Yes, I may “move” a race when an unanticipated candidate enters a contest or a surprise retirement is announced. Significant developments can still have an effect on a race’s rating.
But for the most part, those of us who handicap races already have an idea who is running and which contests will be competitive. A couple of races surely not on the radar will pop up before we reach November 2012, but we won’t know which ones for months.
This cycle, the national environment remains a question mark. While conservatives are convinced that the country will turn against President Barack Obama, handing the GOP another victory, Democrats seem equally confident that Republicans will be defined by the tea party and that Rep. Paul Ryan’s (R-Wis.) budget plan will help Democrats win.

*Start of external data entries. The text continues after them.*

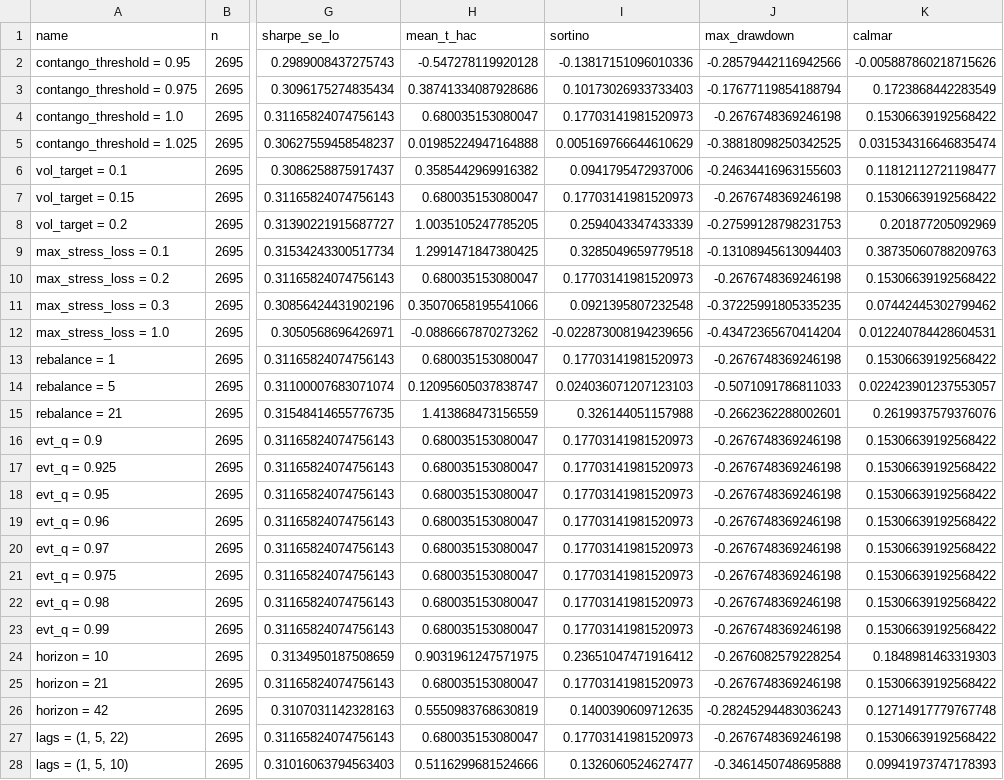
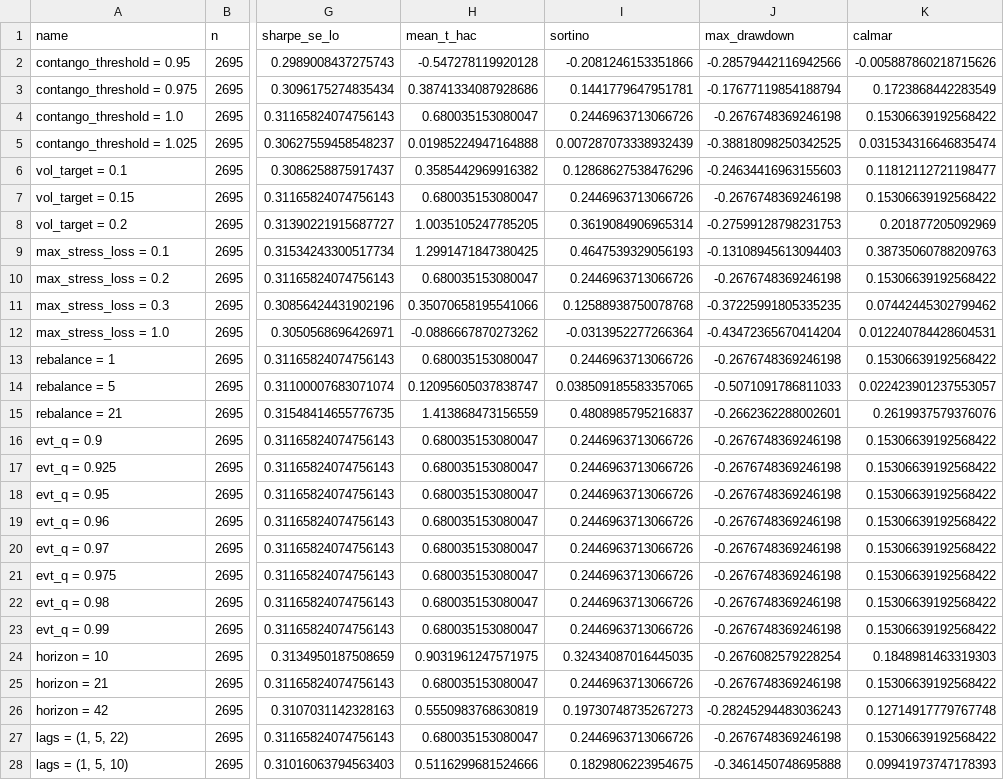
Before and after one commit to soham-parundekar/short-vol-etps-vix-carry, a CSV file: reports/tables/robustness_parameters.csv, drawn as a sheet; only a part is shown, gaps mark what is left out; the diff covers the shown part only; the diff names each change by its address in the sheet, - before the commit and + after, or states it on an @@ line.

Commit message:
Audit A-13: the Sortino column was not the Sortino ratio
performance_stats computed

    downside = ex[ex < 0]
    dsd = downside.std(ddof=1) * sqrt(periods)
    sortino = ex.mean() * periods / dsd

The Sortino denominator is the target downside deviation,
sqrt((1/n) * sum_i min(ex_i - T, 0)^2) at T = 0, averaged over EVERY
observation. The code selected the sub-target subset and then took the
standard deviation of that subset about its OWN MEAN, over the count of
losses. That is neither the Sortino denominator nor any standard statistic:
it measures how varied the losses were, not how large.

Two properties follow from the wrong centre and the wrong count, and both are
now tests. A series whose losses are all the same size had zero dispersion
about their own mean, so its denominator went to zero and the ratio to
infinity however large those identical losses were. And scaling every loss up
did not necessarily worsen the ratio, because only the spread between losses
entered it.

Direction: conservative. The published figures were below the true ratio --
out of sample 0.177 against 0.245, full 0.309 against 0.405, design 0.492
against 0.598 -- so nothing was flattered, and no conclusion rested on it. No
Sortino value appears in the prose of any write-up.

Root cause: a plausible-looking one-liner with no test. The suite had no
Sortino test at all, so the formula was never confronted with a case that
distinguishes it from the correct one.

Fixed, documented in methodology.md under a new Risk statistics paragraph
that also states the Sharpe and Lo standard-error conventions, named in
research_design.md, pinned by two tests and by check_results_numbers.py.

Verified: the full pipeline re-run changed ONLY the sortino column, in exactly
the eight tables that carry it. All 24 figures and all 8 processed datasets
byte-identical; no other column of any table moved. Suite 264 passed, 2
skipped.

```diff
--- a/reports/tables/robustness_parameters.csv
+++ b/reports/tables/robustness_parameters.csv
-I2 (sortino): -0.13817151096010336
+I2 (sortino): -0.2081246153351866
-I3 (sortino): 0.10173026933733403
+I3 (sortino): 0.1441779647951781
-I4 (sortino): 0.17703141981520973
+I4 (sortino): 0.2446963713066726
-I5 (sortino): 0.005169766644610629
+I5 (sortino): 0.007287073338932439
-I6 (sortino): 0.0941795472937006
+I6 (sortino): 0.12868627538476296
-I7 (sortino): 0.17703141981520973
+I7 (sortino): 0.2446963713066726
-I8 (sortino): 0.2594043347433339
+I8 (sortino): 0.3619084906965314
-I9 (sortino): 0.3285049659779518
+I9 (sortino): 0.4647539329056193
-I10 (sortino): 0.17703141981520973
+I10 (sortino): 0.2446963713066726
-I11 (sortino): 0.0921395807232548
+I11 (sortino): 0.12588938750078768
-I12 (sortino): -0.022873008194239656
+I12 (sortino): -0.0313952277266364
-I13 (sortino): 0.17703141981520973
+I13 (sortino): 0.2446963713066726
-I14 (sortino): 0.024036071207123103
+I14 (sortino): 0.038509185583357065
-I15 (sortino): 0.326144051157988
+I15 (sortino): 0.4808985795216837
-I16:I23 (sortino): 0.17703141981520973
+I16:I23 (sortino): 0.2446963713066726
-I24 (sortino): 0.23651047471916412
+I24 (sortino): 0.32434087016445035
-I25 (sortino): 0.17703141981520973
+I25 (sortino): 0.2446963713066726
-I26 (sortino): 0.1400390609712635
+I26 (sortino): 0.19730748735267273
-I27 (sortino): 0.17703141981520973
+I27 (sortino): 0.2446963713066726
-I28 (sortino): 0.1326060524627477
+I28 (sortino): 0.1829806223954675
```
Also changed, not shown: 23 edited cells elsewhere in this file, reports/tables/backtest_variants.csv, reports/tables/performance_design.csv, 12 other files.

As a handicapper of House and Senate races, I’d rather wait and let the cycle develop before prejudging it. I expect that it will be less Democratic than 2006 and 2008 were and less Republican than 2010 was, but otherwise I treat it as essentially neutral at this point in the cycle.
As we end 2011 and begin 2012, the national economic and political landscape of 2012 will come more into focus, and will likely have an effect on individual races.
But for now, there are few reasons to “move” most races. Let’s take the Montana Senate race as an example.
Both my newsletter and the Cook Political Report rate the Montana Senate race as a tossup. Roll Call Politics also rates the race as a tossup.
I can’t imagine anything short of a major scandal or a candidate exit from the race that would cause me to change my rating on the contest in the next six months — and quite possibly not until the final days before the election.
Sen. Jon Tester (D) raised $1.3 million last quarter to GOP Rep. Denny Rehberg’s $915,000. Tester ended June more than $800,000 ahead of Rehberg in cash on hand ($2.3 million to $1.5 million). But those figures don’t matter much.
Everyone knows that Tester and Rehberg will each raise enough money to be competitive and that the two Senate campaign committees — the Democratic Senatorial Campaign Committee and the National Republican Senatorial Committee — and outside nonparty groups will play big time in this relatively inexpensive media market.
So looking at fundraising here, one of the few quantitative measures of campaign performance and potential that we have, is meaningless.
Polling isn’t likely to be very helpful in Montana either.
A June survey by the Democratic polling firm Public Policy Polling found the race statistically tied — with Rehberg ahead of Tester by 2 points. A March survey by Mason-Dixon Polling & Research had a similar result: Tester led Rehberg by 1 point. Democratic and Republican insiders agree the race is close, will remain tight throughout the campaign and probably will finish tight, with one of the candidates winning by a point or two.
But what happens if a poll appears showing either Tester or Rehberg has blown open the race, pulling ahead by 8, 10 or 12 points? Won’t I rush to “move” the race then?
Probably not, unless there has been a fundamental shift in the contest that is otherwise apparent or unless the national landscape has moved so decisively that a dramatic move in the head-to-head ballot test is understandable.
In other words, my first reaction would be skepticism about the poll.
In politics, the fundamentals matter a great deal.
Tester won very narrowly (by less than a point) in 2006, a great Democratic year, when being a challenger against a veteran incumbent was an asset. This time, the political environment will be different, though we don’t exactly know how.
Now Tester has a record, and he faces another well-known Republican statewide elected official who has won in both good and bad years for the GOP.
Tester clearly has a difficult race on his hands, but we won’t know whether he will survive until voters start focusing on the contest during fall 2012.
There will be plenty of yelling and screaming in Montana between now and next summer. Some of it may actually involve important developments and resonate with the voters. But much of it will be little more than spin, making little impression on the voters and telling us almost nothing about who will win.
Unless and until the fundamentals change, Montana is likely to sit right where it is now, all the way through next summer and possibly right to election night.
Stuart Rothenberg is editor of the Rothenberg Political Report.